Assignment: From the first line to the last, give the records again exactly and skip the pictures.

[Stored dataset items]
=== Begin Enclosure ===
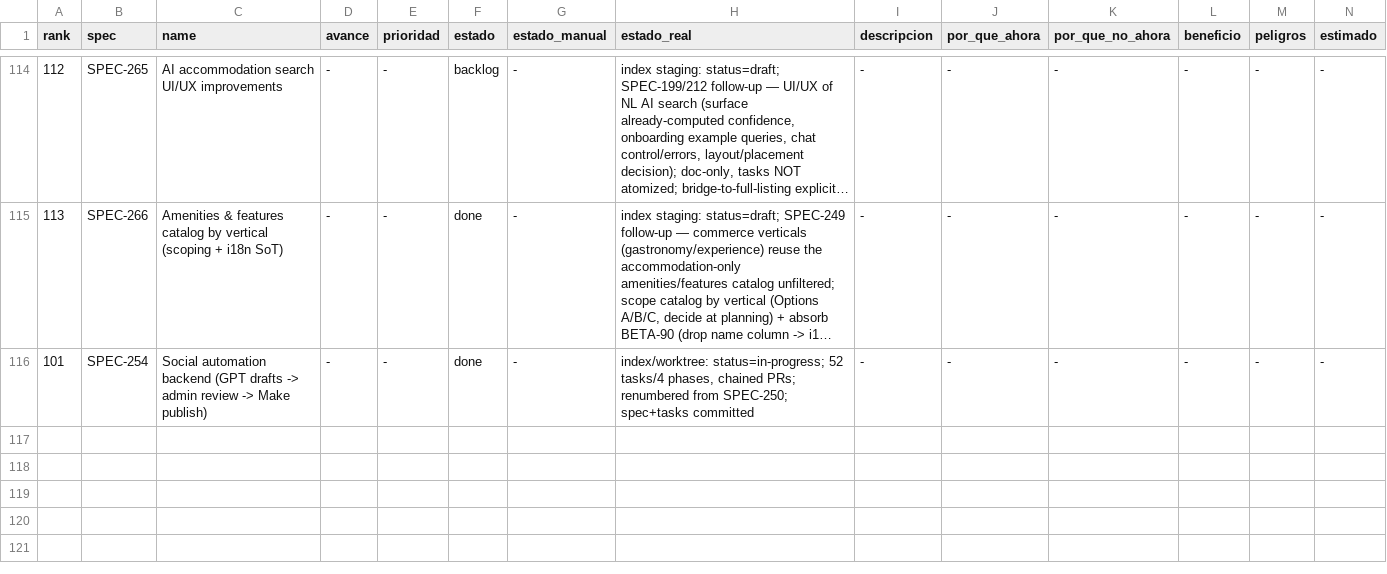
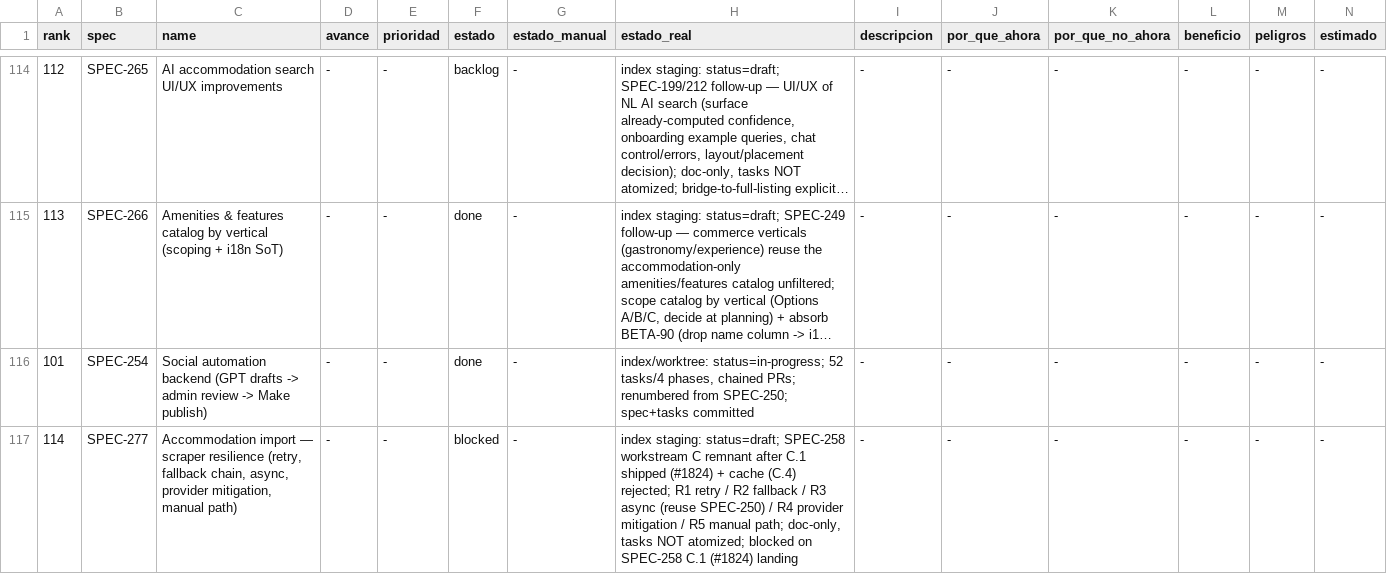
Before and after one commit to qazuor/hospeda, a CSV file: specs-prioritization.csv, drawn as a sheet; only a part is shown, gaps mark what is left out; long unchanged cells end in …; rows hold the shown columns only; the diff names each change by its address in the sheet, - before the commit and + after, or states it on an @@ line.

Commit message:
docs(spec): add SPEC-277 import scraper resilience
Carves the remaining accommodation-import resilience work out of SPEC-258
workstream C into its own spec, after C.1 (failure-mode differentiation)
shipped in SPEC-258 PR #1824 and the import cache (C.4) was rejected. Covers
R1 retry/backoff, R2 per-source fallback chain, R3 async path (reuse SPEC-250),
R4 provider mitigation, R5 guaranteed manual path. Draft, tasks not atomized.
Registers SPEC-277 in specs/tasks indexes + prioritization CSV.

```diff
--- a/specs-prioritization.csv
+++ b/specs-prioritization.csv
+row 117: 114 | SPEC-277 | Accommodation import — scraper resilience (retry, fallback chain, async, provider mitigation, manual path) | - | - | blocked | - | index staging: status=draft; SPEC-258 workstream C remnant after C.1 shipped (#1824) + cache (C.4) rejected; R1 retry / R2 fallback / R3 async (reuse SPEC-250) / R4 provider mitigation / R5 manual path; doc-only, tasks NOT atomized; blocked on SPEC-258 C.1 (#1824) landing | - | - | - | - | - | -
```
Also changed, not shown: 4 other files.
=== End Enclosure ===
Output for this task:
Before and after one commit to qazuor/hospeda, a CSV file: specs-prioritization.csv, drawn as a sheet; only a part is shown, gaps mark what is left out; long unchanged cells end in …; rows hold the shown columns only; the diff names each change by its address in the sheet, - before the commit and + after, or states it on an @@ line.

Commit message:
docs(spec): add SPEC-277 import scraper resilience
Carves the remaining accommodation-import resilience work out of SPEC-258
workstream C into its own spec, after C.1 (failure-mode differentiation)
shipped in SPEC-258 PR #1824 and the import cache (C.4) was rejected. Covers
R1 retry/backoff, R2 per-source fallback chain, R3 async path (reuse SPEC-250),
R4 provider mitigation, R5 guaranteed manual path. Draft, tasks not atomized.
Registers SPEC-277 in specs/tasks indexes + prioritization CSV.

```diff
--- a/specs-prioritization.csv
+++ b/specs-prioritization.csv
+row 117: 114 | SPEC-277 | Accommodation import — scraper resilience (retry, fallback chain, async, provider mitigation, manual path) | - | - | blocked | - | index staging: status=draft; SPEC-258 workstream C remnant after C.1 shipped (#1824) + cache (C.4) rejected; R1 retry / R2 fallback / R3 async (reuse SPEC-250) / R4 provider mitigation / R5 manual path; doc-only, tasks NOT atomized; blocked on SPEC-258 C.1 (#1824) landing | - | - | - | - | - | -
```
Also changed, not shown: 4 other files.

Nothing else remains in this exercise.